The Games Developer Conference is taking a step forward in showing solidarity among game developers, and helping promote a safer work environment for all, by rescinding it's offer to give the 'Pioneer Award' to Nolan Bushnell.

Bushnell co-founded Atari in 1972 and the company became the epicenter of the gaming industry throughout the late 70's and 80's. The company is attempting to make a comeback with a new console set to hit the market. Yesterday, GDC made the announcement that it was give the award, and within hours #MeToo stories were circulating Twitter regarding Bushnell's past. The hashtag #notnolan appeared to help spread the word.

His behavior at Atari has been well known. Antics were documented in books like 'The Ultimate History of Video Games.' Bushnell held meetings in hot tubs and would try to convince women to join in. He would comment on women's figures, even calling one out in Playboy magazine - Darlene (also the code-name for Pong). Quoted from the San Fransisco Chronicle “I find the aura of power and money is very intimidating to an awful number of girls.”

The GDC quickly responded stating that their voting board was not aware of his behavior, as well documented as it was, and their committee met to address the situation. In a statement released yesterday, they have decided to not present the award this year. Instead it was be dedicated to "honor the pioneering and unheard of voices of the past." They want the award to represent the values of today's gaming industry (which is still questionable).

For those who have spoken up against the award recipient, it is important to note that most are not dismissing Bushnell's influence on video games. He did a lot to put games on the map. We wouldn't be here today if it weren't for people like Bushnell at the helm. It doesn't excuse his past behavior, but we're not ignoring his contributions either.
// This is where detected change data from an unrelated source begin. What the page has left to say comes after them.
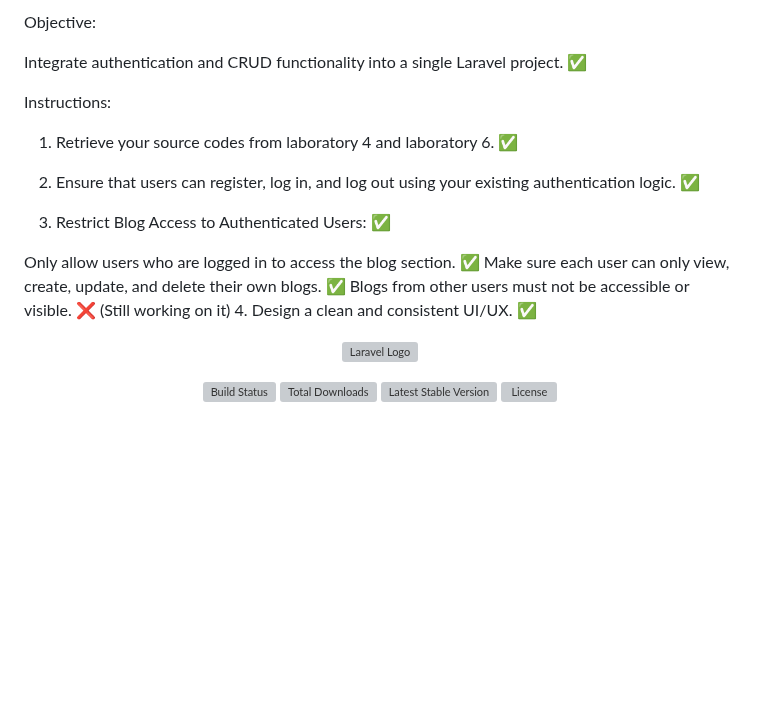
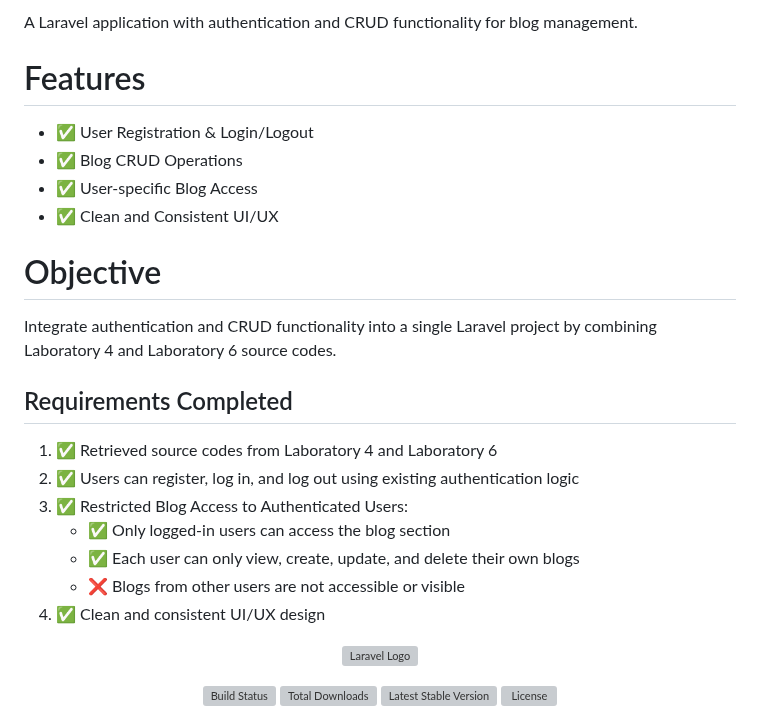
Before and after one commit to miguelbacay123/LabActivity8_bacay, a Markdown page: README.md, the part around the change. GitHub-like rendering; blank space fills up the shorter version; grey boxes are pictures that could not be loaded.

```diff
--- a/README.md
+++ b/README.md
@@ -1,20 +1,25 @@
-Objective:
+A Laravel application with authentication and CRUD functionality for blog management.
 
-Integrate authentication and CRUD functionality into a single Laravel project. ✅
+# Features
 
-Instructions:
+- ✅ User Registration & Login/Logout
+- ✅ Blog CRUD Operations
+- ✅ User-specific Blog Access
+- ✅ Clean and Consistent UI/UX
 
-1. Retrieve your source codes from laboratory 4 and laboratory 6. ✅
+# Objective
 
-2. Ensure that users can register, log in, and log out using your existing authentication logic. ✅
+Integrate authentication and CRUD functionality into a single Laravel project by combining Laboratory 4 and Laboratory 6 source codes.
 
-3. Restrict Blog Access to Authenticated Users: ✅
+## Requirements Completed
 
-Only allow users who are logged in to access the blog section. ✅
-Make sure each user can only view, create, update, and delete their own blogs. ✅
-Blogs from other users must not be accessible or visible. ❌ (Still working on it)
-4. Design a clean and consistent UI/UX. ✅
-
+1. ✅ Retrieved source codes from Laboratory 4 and Laboratory 6
+2. ✅ Users can register, log in, and log out using existing authentication logic
+3. ✅ Restricted Blog Access to Authenticated Users:
+   - ✅ Only logged-in users can access the blog section
+   - ✅ Each user can only view, create, update, and delete their own blogs
+   - ❌ Blogs from other users are not accessible or visible
+4. ✅ Clean and consistent UI/UX design
 
 
 
```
We can honor the man, but this is not the year nor the time for it.

Bushnell released a response yesterday that could be best described as "adequate." There's the standard "if my actions offended anyone" comment at the end that we're use to seeing now (and now roll our eyes at because we know it's not really heartfelt/sincere), but the content before that was nicely worded.